Amidst the head-spinning change and the increased competition that all law firms face today, there is an increased emphasis on—some say a frenzy to—hire the best people. The cost of making a hiring mistake is growing, and the consequences of doing so take effect even sooner than before.

Many law firms are re-examining their approach to talent acquisition, seeking more efficient, accurate and successful methods.

One topic that always comes up, but raises great anxiety in most lawyers, is the use of psychological testing as a pre-employment selection tool. There are a lot of myths and misunderstandings about this topic, and in this post, I’d like to clear things up and explain why testing should be a part of your hiring strategy.


Continue Reading Tea Reading or Testing—What’s the Best Way to Hire?

I’ve been gathering data on lawyers’ personalities since the early 1980’s. Personality traits are typically measured on a percentile scale ranging from zero % to 100%. When large samples of the general public are tested, individuals’ scores on a given trait typically form a classic bell curve, with the mean average for any given trait

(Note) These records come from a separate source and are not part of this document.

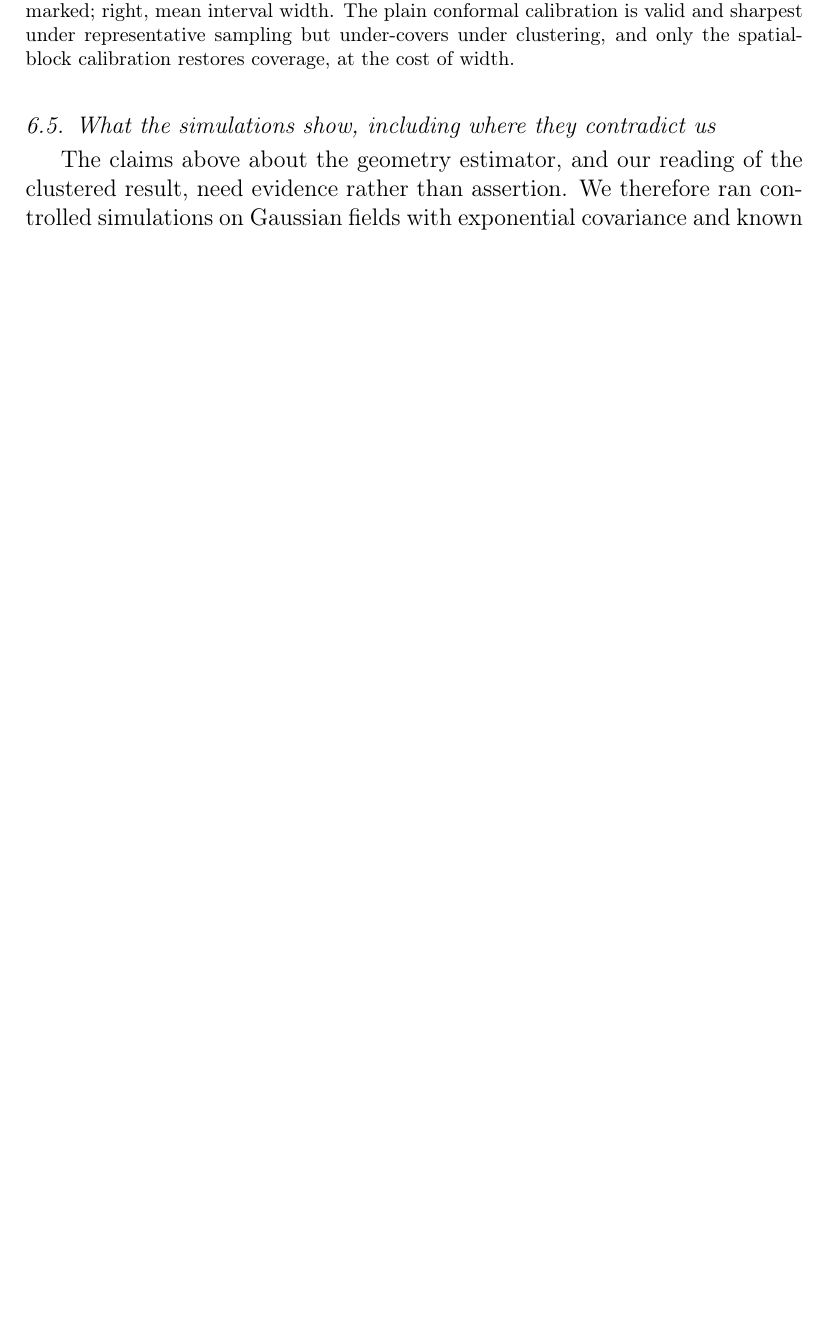
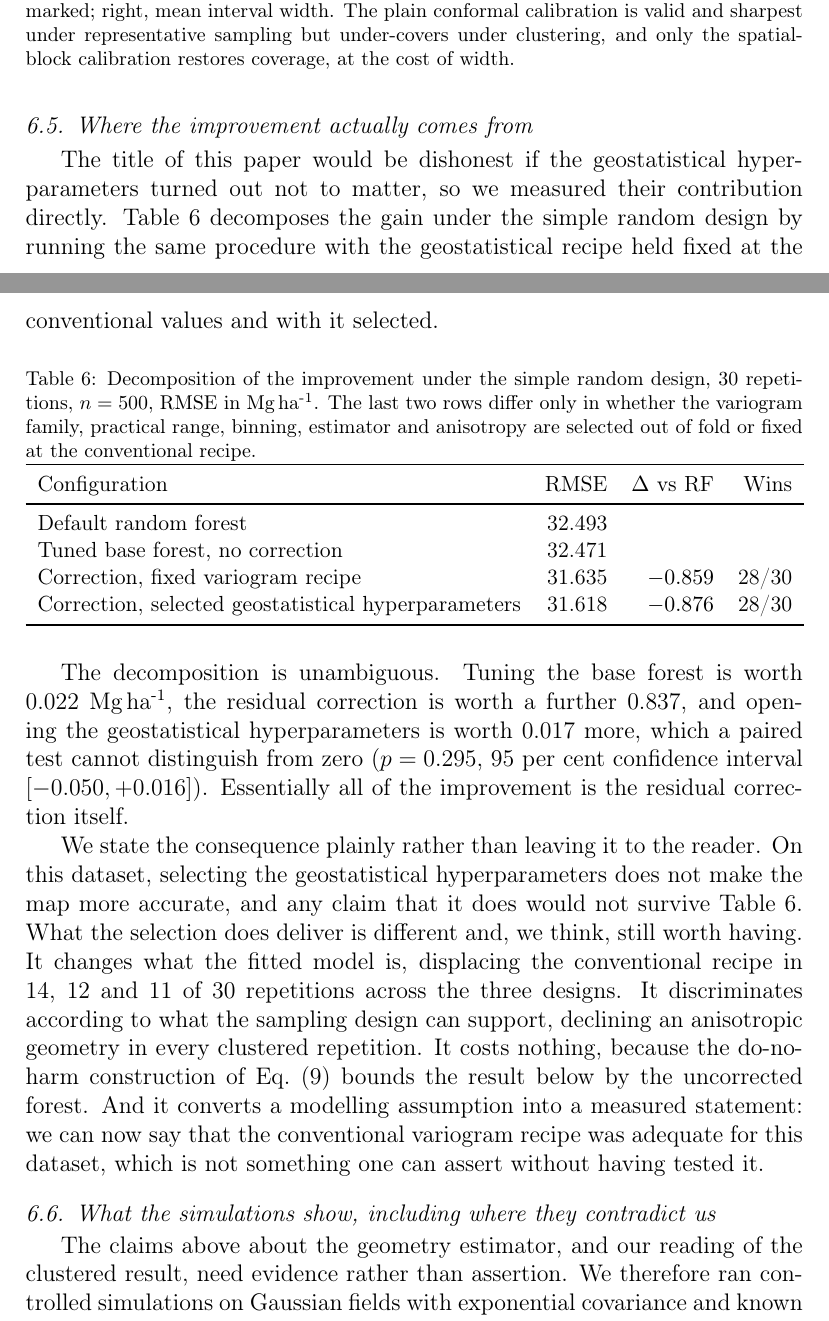
Before and after one commit to HugoMachadoRodrigues/GeoVersa, a LaTeX paper (Text/acg_submission/manuscript.tex, which reads Text/acg_submission/tables/ablation.tex): part of page 16 of 24 before the commit and two parts of pages 16 and 17 of 25 after it, the two joined at a grey line, cut so that both start at the same text, the shorter picture padded with empty space. Compiled offline with pdfLaTeX.

Commit message:
Add the ablation, and stop claiming an accuracy benefit the data does not support
The review asked for an ablation separating the residual correction from the
selection of geostatistical hyperparameters, noting that without it the title
promises more than the results show. It was right.

Running the same procedure with the geostatistical recipe fixed at the
conventional values and with it selected, 30 repetitions under the simple random
design:

  default random forest                        32.493
  tuned base forest, no correction             32.471   (-0.022)
  correction, fixed variogram recipe           31.635   (-0.859, 28/30)
  correction, selected hyperparameters         31.618   (-0.876, 28/30)

The decomposition: forest tuning 0.022, residual correction 0.837, geostatistical
selection 0.017. A paired test cannot distinguish the last from zero, p = 0.295,
95 per cent CI [-0.050, +0.016].

New Section 5.6 reports this and states the consequence rather than leaving it
implicit: on this dataset, selecting the geostatistical hyperparameters does not
make the map more accurate. What the selection does deliver is that it costs
nothing, since Eq. (9) bounds the result below by the uncorrected forest; that it
changes the fitted model, displacing the conventional recipe in 14, 12 and 11 of
30 repetitions; that it declines an anisotropic geometry in every clustered
repetition; and that it converts an assumption into a measured statement, namely
that the conventional recipe was adequate here, which cannot be asserted without
testing it. The discussion and limitations now say the same.

Also corrected: the claim that the conventional recipe is displaced in a majority
of repetitions. With the practical range computed properly it is KEPT in 16, 18
and 19 of 30, so it is displaced in a little under half. Part of what the earlier
draft presented as evidence for the thesis was an artefact of the range bug.

Also fixed: pandoc does not understand elsarticle's author, address and ead
macros, so the affiliation and corresponding e-mail never reached the Word file,
which is what the review saw as a missing affiliation. make_docx.sh now inserts
them as real paragraphs after the title.

The title and central framing still promise more than the ablation supports and
need an editorial decision from the author; that is deliberately left open.

```diff
--- a/Text/acg_submission/manuscript.tex
+++ b/Text/acg_submission/manuscript.tex
@@ -606,6 +607,47 @@ cost of width.}
 \end{figure}
 
 
+
+\subsection{Where the improvement actually comes from}
+\label{sec:ablation}
+
+The title of this paper would be dishonest if the geostatistical
+hyperparameters turned out not to matter, so we measured their contribution
+directly. Table~\ref{tab:ablation} decomposes the gain under the simple random
+design by running the same procedure with the geostatistical recipe held fixed
+at the conventional values and with it selected.
+
+\begin{table}[!ht]
+\centering
+\caption{Decomposition of the improvement under the simple random design, 30
+repetitions, $n=500$, RMSE in \Mgha{}. The last two rows differ only in whether
+the variogram family, practical range, binning, estimator and anisotropy are
+selected out of fold or fixed at the conventional recipe.}
+\label{tab:ablation}
+\small
+\input{tables/ablation.tex}
+\end{table}
+
+The decomposition is unambiguous. Tuning the base forest is worth $0.022$
+\Mgha{}, the residual correction is worth a further $0.837$, and opening the
+geostatistical hyperparameters is worth $0.017$ more, which a paired test cannot
+distinguish from zero (\(p = 0.295\), 95 per cent confidence interval
+$[-0.050, +0.016]$). Essentially all of the improvement is the residual
+correction itself.
+
+We state the consequence plainly rather than leaving it to the reader. On this
+dataset, selecting the geostatistical hyperparameters does not make the map more
+accurate, and any claim that it does would not survive Table~\ref{tab:ablation}.
+What the selection does deliver is different and, we think, still worth having.
+It changes what the fitted model is, displacing the conventional recipe in 14,
+12 and 11 of 30 repetitions across the three designs. It discriminates according
+to what the sampling design can support, declining an anisotropic geometry in
+every clustered repetition. It costs nothing, because the do-no-harm
+construction of Eq.~(9) bounds the result below by the uncorrected forest. And
+it converts a modelling assumption into a measured statement: we can now say
+that the conventional variogram recipe was adequate for this dataset, which is
+not something one can assert without having tested it.
+
 \subsection{What the simulations show, including where they contradict us}
 \label{sec:sims}
 
--- /dev/null
+++ b/Text/acg_submission/tables/ablation.tex
@@ -0,0 +1,10 @@
+\begin{tabular}{lrrr}
+\toprule
+Configuration & RMSE & $\Delta$ vs RF & Wins \\
+\midrule
+Default random forest & 32.493 &  &  \\
+Tuned base forest, no correction & 32.471 &  &  \\
+Correction, fixed variogram recipe & 31.635 & $-0.859$ & 28/30 \\
+Correction, selected geostatistical hyperparameters & 31.618 & $-0.876$ & 28/30 \\
+\bottomrule
+\end{tabular}
```
Also changed, not shown: Text/acg_submission/manuscript.tex (15 more changed lines), 1 other file.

I recently finished conducting a 6-month-long “Action Learning” leadership program with a mid-size law firm. The idea is to train lawyers to be leaders by actually placing them into real live leadership situations, and teaching through experience, instead of using a “death by Power Point” approach.

At the end of our capstone meeting, one of

I’ve posted before about lawyer negativity and low Resilience. Today I want to address a related topic–How stress affects people in general and lawyers in particular. When we experience a stressful situation, we each react differently. Some people cope really well with stress, take it in stride, aren’t knocked over by it, and recover quickly

I belong to a listserv on Positive Psychology, the new discipline that studies the principles that help ordinary people to thrive (instead of focusing on how to “fix” people who have problems.) Someone on the listserv posed the following question to me (I’m paraphrasing here): Can the Watson Glaser (a test that measures “critical thinking”)

Friends and clients who have followed my work over the years have heard me speak often about the personality research I have done with lawyers. Perhaps no other finding is as intriguing as the fact that lawyers consistently score low on a trait called Resilience. What is Resilience? Basically, it’s the degree to which a

Carol Dweck is a psychologist at Stanford University who studies achievement and success. Within her field, she is quite well known for the concept of “mindset” (also the title of one of her best-selling books). Her idea is simple–people seem to come in two flavors–those with a “fixed” mindset, and those with a “growth”

Welcome. This is the first post in the What Makes Lawyers Tick? blog, and I want to give readers a cook’s tour of what we’ll cover.

As a lawyer-psychologist, I’ve spent my career guiding the leaders of law firms in how to manage the “people” side of their business. Along the way, I became fascinated